Brine Shrimp Culture
Brine shrimp (Artemia) are a highly nutritious food that you can easily culture
in your home. The newly hatched shrimp, called nauplii, are small enough to be
eaten by corals and young marine fry. It is also quite simple to grow the nauplii
out to adults, which will be eagerly eaten by your adult fish. See the references
below for more on raising adult brine shrimp.
Building the Hatchery
- 1 L soda bottle
- Rigid airline tubing
- Flexible airline tubing
- Coarse filter material
- 50micron filter material
- Canister of brine shrimp cysts
- Rubber bands
Step 1: Cut the soda bottle at about 1/3 of its height, measured from the
bottom. Make sure the cap is sealed well on the top (test that it will hold
water). Invert the top of the bottle and place inside the bottom for support.
Step 2: Create a stock solution of salt water from tap water and 1 Tbsp/Liter of
your favorite salt mix. You do not need to dechlorinate the tap water. (1 gal
= 3.8 Liters)
Step 3: Add salt water to within 1" of the top of the hatchery container.
Add 1/4 tsp. (or even less) of brine shrimp cysts to the water.
Step 4: Attach the flexible airline tube to an air pump on one end, and to

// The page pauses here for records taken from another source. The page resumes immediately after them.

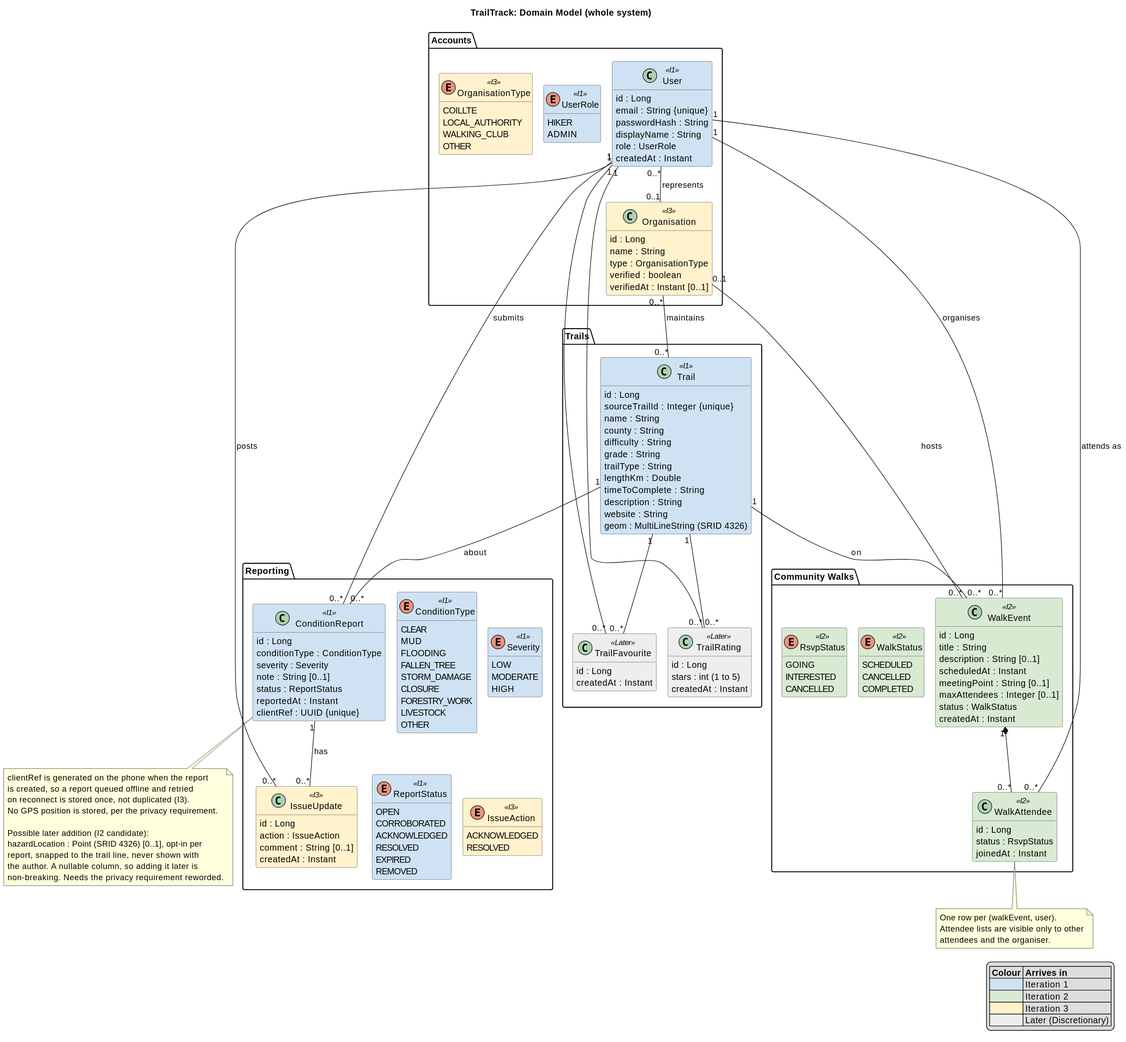
The PlantUML diagram docs/design/rendered/domain-model.svg in Markus-Bear/TrailTrack, before a commit. Source of this version:
```plantuml
@startuml
!pragma layout smetana
title TrailTrack: Domain Model (whole system)
skinparam shadowing false
skinparam classAttributeIconSize 0
hide empty methods

skinparam class {
  BorderColor #555555
  BackgroundColor<<I1>> #CFE2F3
  BackgroundColor<<I2>> #D9EAD3
  BackgroundColor<<I3>> #FFF2CC
  BackgroundColor<<Later>> #EEEEEE
}

package "Accounts" {
  class User <<I1>> {
    id : Long
    email : String {unique}
    passwordHash : String
    displayName : String
    role : UserRole
    createdAt : Instant
  }

  enum UserRole <<I1>> {
    HIKER
    ADMIN
  }

  class Organisation <<I3>> {
    id : Long
    name : String
    type : OrganisationType
    verified : boolean
    verifiedAt : Instant [0..1]
  }

  enum OrganisationType <<I3>> {
    COILLTE
    LOCAL_AUTHORITY
    WALKING_CLUB
    OTHER
  }
}

package "Trails" {
  class Trail <<I1>> {
    id : Long
    sourceTrailId : Integer {unique}
    name : String
    county : String
    difficulty : String
    grade : String
    trailType : String
    lengthKm : Double
    timeToComplete : String
    description : String
    website : String
    {field} geom : MultiLineString (SRID 4326)
  }

  class TrailRating <<Later>> {
    id : Long
    {field} stars : int (1 to 5)
    createdAt : Instant
  }

  class TrailFavourite <<Later>> {
    id : Long
    createdAt : Instant
  }
}

package "Reporting" {
  class ConditionReport <<I1>> {
    id : Long
    conditionType : ConditionType
    severity : Severity
    note : String [0..1]
    status : ReportStatus
    reportedAt : Instant
    clientRef : UUID {unique}
  }

  enum ConditionType <<I1>> {
    CLEAR
    MUD
    FLOODING
    FALLEN_TREE
    STORM_DAMAGE
    CLOSURE
    FORESTRY_WORK
    LIVESTOCK
    OTHER
  }

  enum Severity <<I1>> {
    LOW
    MODERATE
    HIGH
  }

  enum ReportStatus <<I1>> {
    OPEN
    CORROBORATED
    ACKNOWLEDGED
    RESOLVED
    EXPIRED
    REMOVED
  }

  class IssueUpdate <<I3>> {
    id : Long
    action : IssueAction
    comment : String [0..1]
    createdAt : Instant
  }

  enum IssueAction <<I3>> {
    ACKNOWLEDGED
    RESOLVED
  }
}

package "Community Walks" {
  class WalkEvent <<I2>> {
    id : Long
    title : String
    description : String [0..1]
    scheduledAt : Instant
    meetingPoint : String [0..1]
    maxAttendees : Integer [0..1]
    status : WalkStatus
    createdAt : Instant
  }

  enum WalkStatus <<I2>> {
    SCHEDULED
    CANCELLED
    COMPLETED
  }

  class WalkAttendee <<I2>> {
    id : Long
    status : RsvpStatus
    joinedAt : Instant
  }

  enum RsvpStatus <<I2>> {
    GOING
    INTERESTED
    CANCELLED
  }
}

User "0..*" -- "0..1" Organisation : represents >
Organisation "0..*" -- "0..*" Trail : maintains >

User "1" -- "0..*" ConditionReport : submits >
Trail "1" -- "0..*" ConditionReport : about <

ConditionReport "1" -- "0..*" IssueUpdate : has >
User "1" -- "0..*" IssueUpdate : posts >

User "1" -- "0..*" WalkEvent : organises >
Trail "1" -- "0..*" WalkEvent : on <
Organisation "0..1" -- "0..*" WalkEvent : hosts >
WalkEvent "1" *-- "0..*" WalkAttendee
User "1" -- "0..*" WalkAttendee : attends as >

User "1" -- "0..*" TrailRating
Trail "1" -- "0..*" TrailRating
User "1" -- "0..*" TrailFavourite
Trail "1" -- "0..*" TrailFavourite

note bottom of ConditionReport
  clientRef is generated on the phone when the report
  is created, so a report queued offline and retried
  on reconnect is stored once, not duplicated (I3).
  No GPS position is stored, per the privacy requirement.

  Possible later addition (I2 candidate):
  hazardLocation : Point (SRID 4326) [0..1], opt-in per
  report, snapped to the trail line, never shown with
  the author. A nullable column, so adding it later is
  non-breaking. Needs the privacy requirement reworded.
end note

note bottom of WalkAttendee
  One row per (walkEvent, user).
  Attendee lists are visible only to other
  attendees and the organiser.
end note

legend right
  |= Colour |= Arrives in |
  |<#CFE2F3>| Iteration 1 |
  |<#D9EAD3>| Iteration 2 |
  |<#FFF2CC>| Iteration 3 |
  |<#EEEEEE>| Later (Discretionary) |
endlegend
@enduml
```
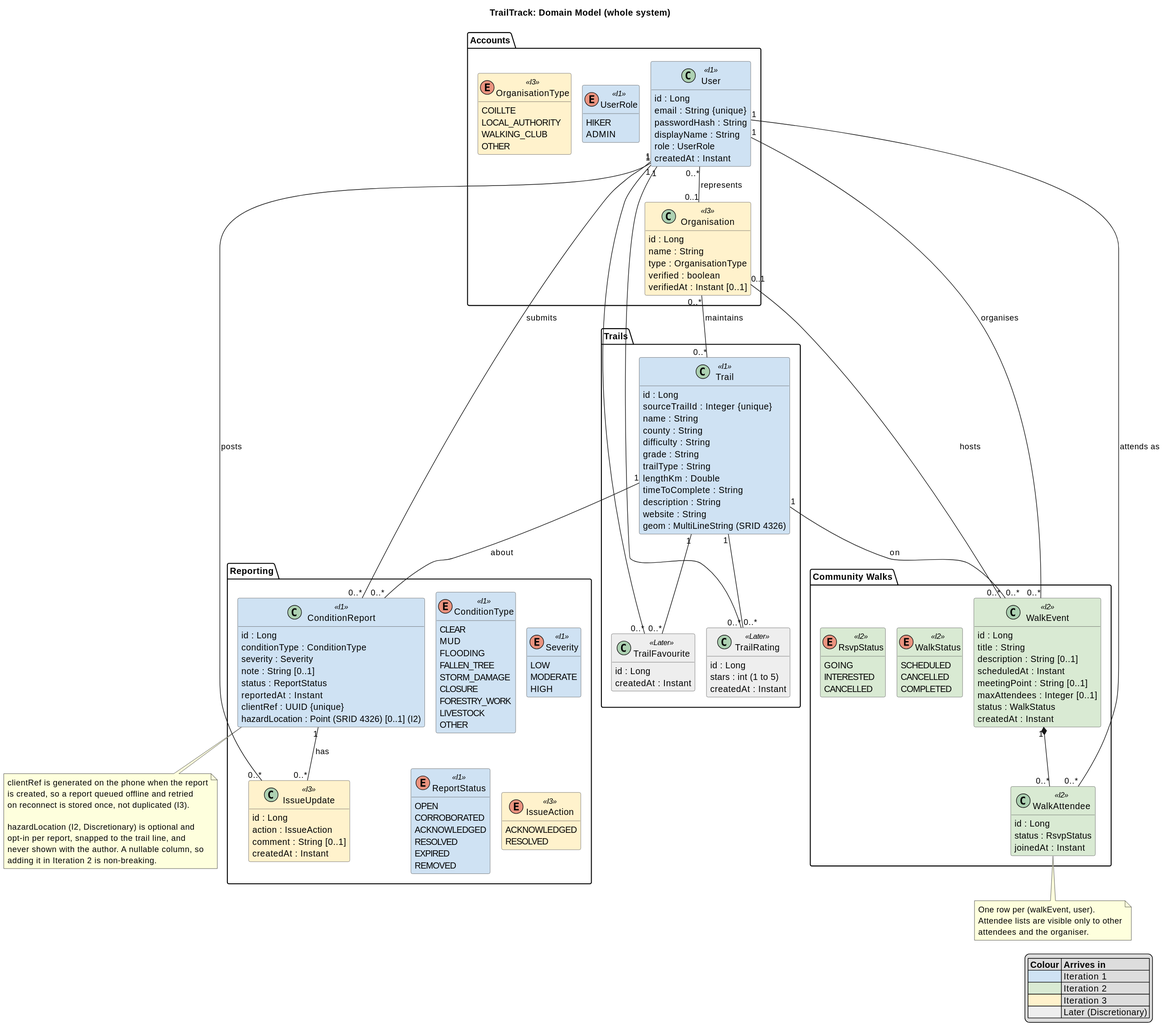
Above is the later version.

Commit message:
Added README, final specification, architecture diagram and first diary entry

Diff of the diagram source:
```diff
@@ -81,6 +81,7 @@
     status : ReportStatus
     reportedAt : Instant
     clientRef : UUID {unique}
+    {field} hazardLocation : Point (SRID 4326) [0..1] (I2)
   }
 
   enum ConditionType <<I1>> {
@@ -178,13 +179,11 @@
   clientRef is generated on the phone when the report
   is created, so a report queued offline and retried
   on reconnect is stored once, not duplicated (I3).
-  No GPS position is stored, per the privacy requirement.
 
-  Possible later addition (I2 candidate):
-  hazardLocation : Point (SRID 4326) [0..1], opt-in per
-  report, snapped to the trail line, never shown with
-  the author. A nullable column, so adding it later is
-  non-breaking. Needs the privacy requirement reworded.
+  hazardLocation (I2, Discretionary) is optional and
+  opt-in per report, snapped to the trail line, and
+  never shown with the author. A nullable column, so
+  adding it in Iteration 2 is non-breaking.
 end note
 
 note bottom of WalkAttendee
```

the rigid tube on the other end. Put the rigid airline tube through the
center of the coarse filter material. Insert the rigid tube into the
hatchery, and rubber band the filter material around the top of the
hatchery - this will keep salt spray in.
Step 5: Turn on air flow, and adjust so that the water and cysts are being
vigorously aerated. The amount of flow you want is often likened to a
Harvesting the Brine Shrimp
Within 24 hrs or less the brine shrimp cysts will have hatched. Turn off
the air pump and place the hatchery container underneath a light. After a
few minutes hatched cysts (empty shells) will float on the surface. The
brine shrimp will collect in the middle of the bottle and will be drawn
towards the light. Any unhatched cysts will settle on the bottom of the
container. Draw off brine shrimp from the middle of the container using
either a turkey baster, or airline tubing as a siphon. Since brine shrimp
are drawn to a light source, you can also use a flashlight to get them all
into one area.
Cut off the bottom of a disposable plastic cup and attach the 50micron
filter to the bottom of it with a rubber band. Pour the collected brine
shrimp through this cup - you do not want to add the brine shrimp water to
your tank. Then rinse them back off in the other direction with tank
water. For this purpose, you can also purchase a brine shrimp net online
or at an LFS for about $2. Now you are ready to feed!
That's all there is to it. You should feed all your nauplii within the
first twelve hours of them hatching. After this time, they have used up
the yolk sack that they hatched with and their nutritional value is greatly
diminished. Brine shrimp feed by absorbing nutrients from the water, so
you can feed (enrich) them by adding green water, DT's phytoplankton,
selcon, etc. to the hatchery container. Using this technique you can
prolong the amount of time you have to use them by about 24-36 hrs. If you
wish to maintain them (in a nutritious state) any longer than this, you
should read more about their adult culture in the references.
Many sources recommend maintaining the culture at specific temperatures and
under lights to improve hatch times and rates. I have found with these
cysts that keeping them at room temperature and without any extra lighting
(I keep them in the corner of a dimly lit room) I have excellent hatch
rates and a hatch time of ~18-20 hrs.
If you are feeding the brine shrimp to a reef tank, do not be concerned
with getting some cysts in the tank. This is merely an aesthetic problem,
as the cysts may collect at the water line and be unsightly. If you are
feeding fry, however, you must be very cautious as some small fry may choke
on the cysts. If this is a concern for you, read about decapsulating cysts
in the references.
If you enjoy this project and would like to purchase more cysts, I highly
recommend ordering them from Jehm Co., a fish room supply company located in NJ.
- Marini, Frank. "Artemia". Advanced Aquarist's Online Magazine. The Breeder's Net Column, Dec. 2002. http://www.advancedaquarist.com/issues/dec2002/breeder.htm
- Moe, Martin A. Breeding the Orchid Dottyback. Green Turtle Publications, 1997.
- Wilkerson, Joyce D. Clownfishes: A Guide to their Captive Care, Breeding, & Natural History. TFH Publications, Inc., 1998.
There are many others available online, so surf around!